Quote the records below in full, exactly as given, with the images taken out.

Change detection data
--- START ---
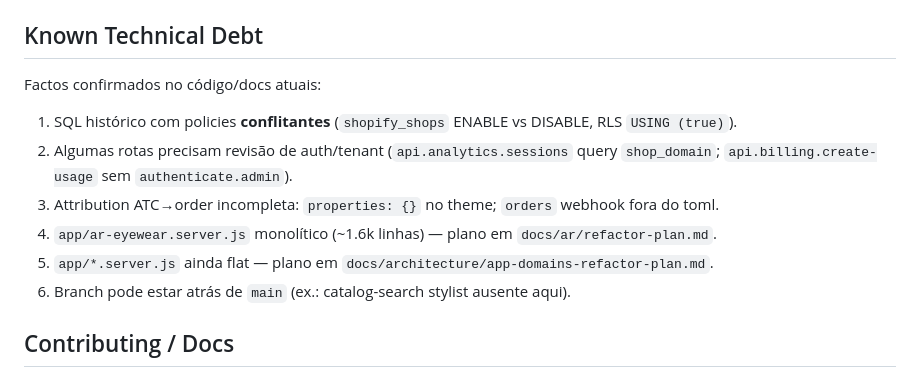
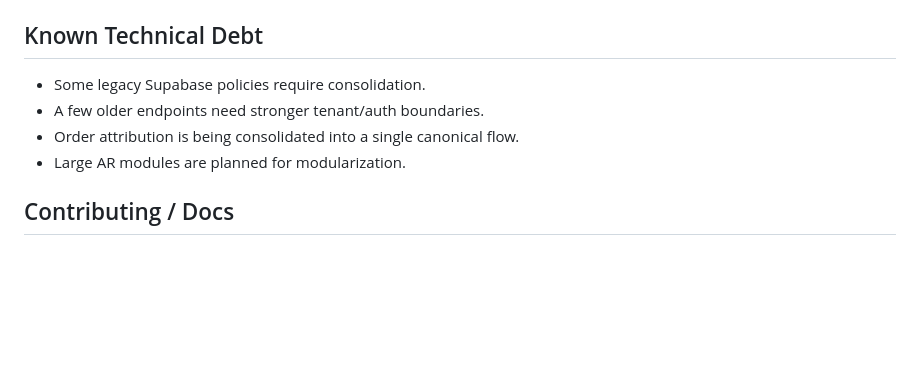
Before and after one commit to matheuscpatricio/omafit, a Markdown page: README.md, the part around the change. Rendered like a GitHub page; blank space fills up the shorter version.

Commit message:
docs: simplify Known Technical Debt in README
Keep high-level, interview-safe bullets instead of exhaustive internal detail.

Co-authored-by: matheuscpatricio <mpatricio621@gmail.com>

```diff
--- a/README.md
+++ b/README.md
@@ -120,14 +120,10 @@ Não há `railway.toml` / `nixpacks.toml` neste repo.
 
 ## Known Technical Debt
 
-Factos confirmados no código/docs atuais:
-
-1. SQL histórico com policies **conflitantes** (`shopify_shops` ENABLE vs DISABLE, RLS `USING (true)`).
-2. Algumas rotas precisam revisão de auth/tenant (`api.analytics.sessions` query `shop_domain`; `api.billing.create-usage` sem `authenticate.admin`).
-3. Attribution ATC→order incompleta: `properties: {}` no theme; `orders` webhook fora do toml.
-4. `app/ar-eyewear.server.js` monolítico (~1.6k linhas) — plano em `docs/ar/refactor-plan.md`.
-5. `app/*.server.js` ainda flat — plano em `docs/architecture/app-domains-refactor-plan.md`.
-6. Branch pode estar atrás de `main` (ex.: catalog-search stylist ausente aqui).
+- Some legacy Supabase policies require consolidation.
+- A few older endpoints need stronger tenant/auth boundaries.
+- Order attribution is being consolidated into a single canonical flow.
+- Large AR modules are planned for modularization.
 
 ## Contributing / Docs
 
```
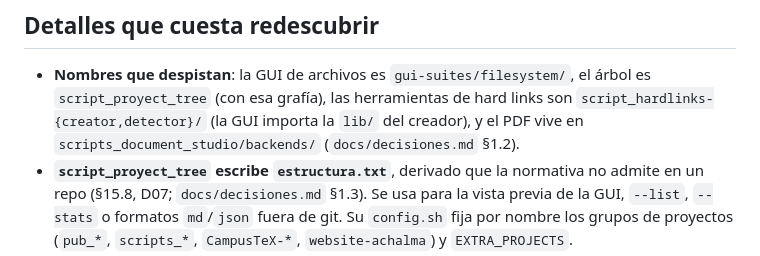
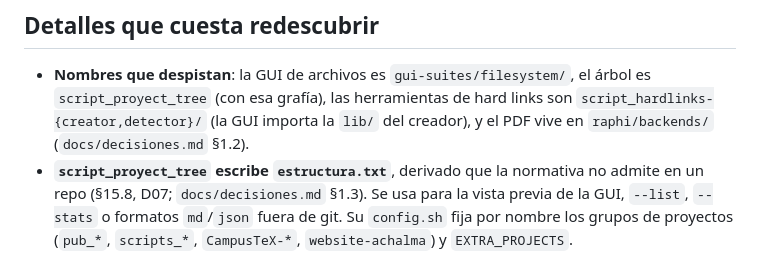
Before and after one commit to achalmed/scripts_for_linux, a Markdown page: CLAUDE.md, the part around the change. GitHub-like rendering.

Commit message:
docs(claude): el PDF vive en raphi/backends/ (renombre del 2026-10-27)
Co-Authored-By: Claude Opus 5.5 <noreply@anthropic.com>

```diff
--- a/CLAUDE.md
+++ b/CLAUDE.md
@@ -87,7 +87,7 @@ simulación sobre un `HOME` temporal y no debe escribir nada; una suite nueva qu
 - **Nombres que despistan**: la GUI de archivos es `gui-suites/filesystem/`, el árbol es
   `script_proyect_tree` (con esa grafía), las herramientas de hard links son
   `script_hardlinks-{creator,detector}/` (la GUI importa la `lib/` del creador), y el PDF vive en
-  `scripts_document_studio/backends/` (`docs/decisiones.md` §1.2).
+  `raphi/backends/` (`docs/decisiones.md` §1.2).
 - **`script_proyect_tree` escribe `estructura.txt`**, derivado que la normativa no admite en un
   repo (§15.8, D07; `docs/decisiones.md` §1.3). Se usa para la vista previa de la GUI, `--list`,
   `--stats` o formatos `md`/`json` fuera de git. Su `config.sh` fija por nombre los grupos de
```
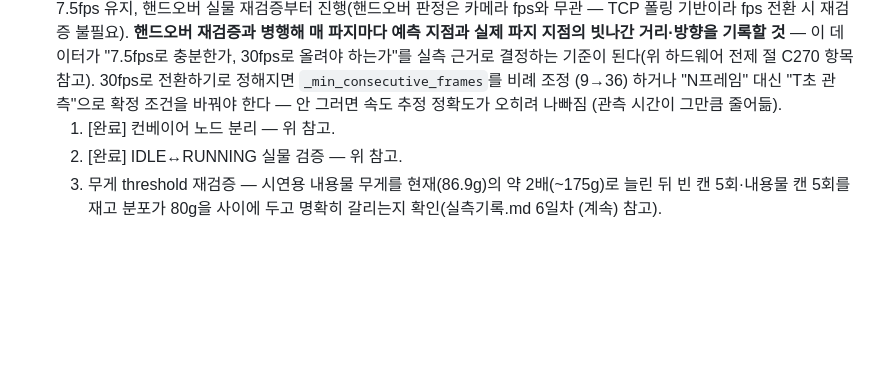
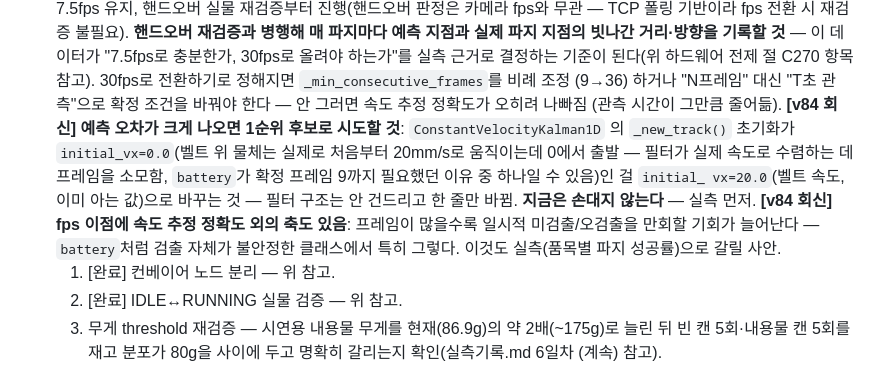
Before and after one commit to Taegyu-Lee1117/Rocycle, a Markdown page: docs/CLAUDE.md, the part around the change. Rendered like a GitHub page; blank space fills up the shorter version.

Commit message:
docs: 예측오차 실측 항목에 후보 수정안 두 가지 메모(v84 논의)
- initial_vx=0.0->20.0 후보(칼만필터 구조 안 건드림, 한 줄 변경)
- fps 이점에 검출 만회기회 축도 있음(속도추정과 별개)
둘 다 지금은 안 건드림, 실측 결과 보고 판단.

Co-Authored-By: Claude Sonnet 5 <noreply@anthropic.com>
Claude-Session: https://claude.ai/code/session_01DG8E3XHkQ4vyzvN8KWVVmh

```diff
--- a/docs/CLAUDE.md
+++ b/docs/CLAUDE.md
@@ -429,7 +429,19 @@
      전환하기로 정해지면 `_min_consecutive_frames`를 비례 조정
      (9→36) 하거나 "N프레임" 대신 "T초 관측"으로 확정 조건을
      바꿔야 한다 — 안 그러면 속도 추정 정확도가 오히려 나빠짐
-     (관측 시간이 그만큼 줄어듦).
+     (관측 시간이 그만큼 줄어듦). **[v84 회신] 예측 오차가 크게
+     나오면 1순위 후보로 시도할 것**: `ConstantVelocityKalman1D`
+     의 `_new_track()` 초기화가 `initial_vx=0.0`(벨트 위 물체는
+     실제로 처음부터 20mm/s로 움직이는데 0에서 출발 — 필터가
+     실제 속도로 수렴하는 데 프레임을 소모함, `battery`가 확정
+     프레임 9까지 필요했던 이유 중 하나일 수 있음)인 걸 `initial_
+     vx=20.0`(벨트 속도, 이미 아는 값)으로 바꾸는 것 — 필터 구조는
+     안 건드리고 한 줄만 바뀜. **지금은 손대지 않는다** — 실측
+     먼저.
+     **[v84 회신] fps 이점에 속도 추정 정확도 외의 축도 있음**:
+     프레임이 많을수록 일시적 미검출/오검출을 만회할 기회가
+     늘어난다 — `battery`처럼 검출 자체가 불안정한 클래스에서
+     특히 그렇다. 이것도 실측(품목별 파지 성공률)으로 갈릴 사안.
   1. [완료] 컨베이어 노드 분리 — 위 참고.
   2. [완료] IDLE↔RUNNING 실물 검증 — 위 참고.
   3. 무게 threshold 재검증 — 시연용 내용물 무게를 현재(86.9g)의
```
--- END ---
> **RESULT**
Before and after one commit to matheuscpatricio/omafit, a Markdown page: README.md, the part around the change. Rendered like a GitHub page; blank space fills up the shorter version.

Commit message:
docs: simplify Known Technical Debt in README
Keep high-level, interview-safe bullets instead of exhaustive internal detail.

Co-authored-by: matheuscpatricio <mpatricio621@gmail.com>

```diff
--- a/README.md
+++ b/README.md
@@ -120,14 +120,10 @@ Não há `railway.toml` / `nixpacks.toml` neste repo.
 
 ## Known Technical Debt
 
-Factos confirmados no código/docs atuais:
-
-1. SQL histórico com policies **conflitantes** (`shopify_shops` ENABLE vs DISABLE, RLS `USING (true)`).
-2. Algumas rotas precisam revisão de auth/tenant (`api.analytics.sessions` query `shop_domain`; `api.billing.create-usage` sem `authenticate.admin`).
-3. Attribution ATC→order incompleta: `properties: {}` no theme; `orders` webhook fora do toml.
-4. `app/ar-eyewear.server.js` monolítico (~1.6k linhas) — plano em `docs/ar/refactor-plan.md`.
-5. `app/*.server.js` ainda flat — plano em `docs/architecture/app-domains-refactor-plan.md`.
-6. Branch pode estar atrás de `main` (ex.: catalog-search stylist ausente aqui).
+- Some legacy Supabase policies require consolidation.
+- A few older endpoints need stronger tenant/auth boundaries.
+- Order attribution is being consolidated into a single canonical flow.
+- Large AR modules are planned for modularization.
 
 ## Contributing / Docs
 
```
Before and after one commit to achalmed/scripts_for_linux, a Markdown page: CLAUDE.md, the part around the change. GitHub-like rendering.

Commit message:
docs(claude): el PDF vive en raphi/backends/ (renombre del 2026-10-27)
Co-Authored-By: Claude Opus 5.5 <noreply@anthropic.com>

```diff
--- a/CLAUDE.md
+++ b/CLAUDE.md
@@ -87,7 +87,7 @@ simulación sobre un `HOME` temporal y no debe escribir nada; una suite nueva qu
 - **Nombres que despistan**: la GUI de archivos es `gui-suites/filesystem/`, el árbol es
   `script_proyect_tree` (con esa grafía), las herramientas de hard links son
   `script_hardlinks-{creator,detector}/` (la GUI importa la `lib/` del creador), y el PDF vive en
-  `scripts_document_studio/backends/` (`docs/decisiones.md` §1.2).
+  `raphi/backends/` (`docs/decisiones.md` §1.2).
 - **`script_proyect_tree` escribe `estructura.txt`**, derivado que la normativa no admite en un
   repo (§15.8, D07; `docs/decisiones.md` §1.3). Se usa para la vista previa de la GUI, `--list`,
   `--stats` o formatos `md`/`json` fuera de git. Su `config.sh` fija por nombre los grupos de
```
Before and after one commit to Taegyu-Lee1117/Rocycle, a Markdown page: docs/CLAUDE.md, the part around the change. Rendered like a GitHub page; blank space fills up the shorter version.

Commit message:
docs: 예측오차 실측 항목에 후보 수정안 두 가지 메모(v84 논의)
- initial_vx=0.0->20.0 후보(칼만필터 구조 안 건드림, 한 줄 변경)
- fps 이점에 검출 만회기회 축도 있음(속도추정과 별개)
둘 다 지금은 안 건드림, 실측 결과 보고 판단.

Co-Authored-By: Claude Sonnet 5 <noreply@anthropic.com>
Claude-Session: https://claude.ai/code/session_01DG8E3XHkQ4vyzvN8KWVVmh

```diff
--- a/docs/CLAUDE.md
+++ b/docs/CLAUDE.md
@@ -429,7 +429,19 @@
      전환하기로 정해지면 `_min_consecutive_frames`를 비례 조정
      (9→36) 하거나 "N프레임" 대신 "T초 관측"으로 확정 조건을
      바꿔야 한다 — 안 그러면 속도 추정 정확도가 오히려 나빠짐
-     (관측 시간이 그만큼 줄어듦).
+     (관측 시간이 그만큼 줄어듦). **[v84 회신] 예측 오차가 크게
+     나오면 1순위 후보로 시도할 것**: `ConstantVelocityKalman1D`
+     의 `_new_track()` 초기화가 `initial_vx=0.0`(벨트 위 물체는
+     실제로 처음부터 20mm/s로 움직이는데 0에서 출발 — 필터가
+     실제 속도로 수렴하는 데 프레임을 소모함, `battery`가 확정
+     프레임 9까지 필요했던 이유 중 하나일 수 있음)인 걸 `initial_
+     vx=20.0`(벨트 속도, 이미 아는 값)으로 바꾸는 것 — 필터 구조는
+     안 건드리고 한 줄만 바뀜. **지금은 손대지 않는다** — 실측
+     먼저.
+     **[v84 회신] fps 이점에 속도 추정 정확도 외의 축도 있음**:
+     프레임이 많을수록 일시적 미검출/오검출을 만회할 기회가
+     늘어난다 — `battery`처럼 검출 자체가 불안정한 클래스에서
+     특히 그렇다. 이것도 실측(품목별 파지 성공률)으로 갈릴 사안.
   1. [완료] 컨베이어 노드 분리 — 위 참고.
   2. [완료] IDLE↔RUNNING 실물 검증 — 위 참고.
   3. 무게 threshold 재검증 — 시연용 내용물 무게를 현재(86.9g)의
```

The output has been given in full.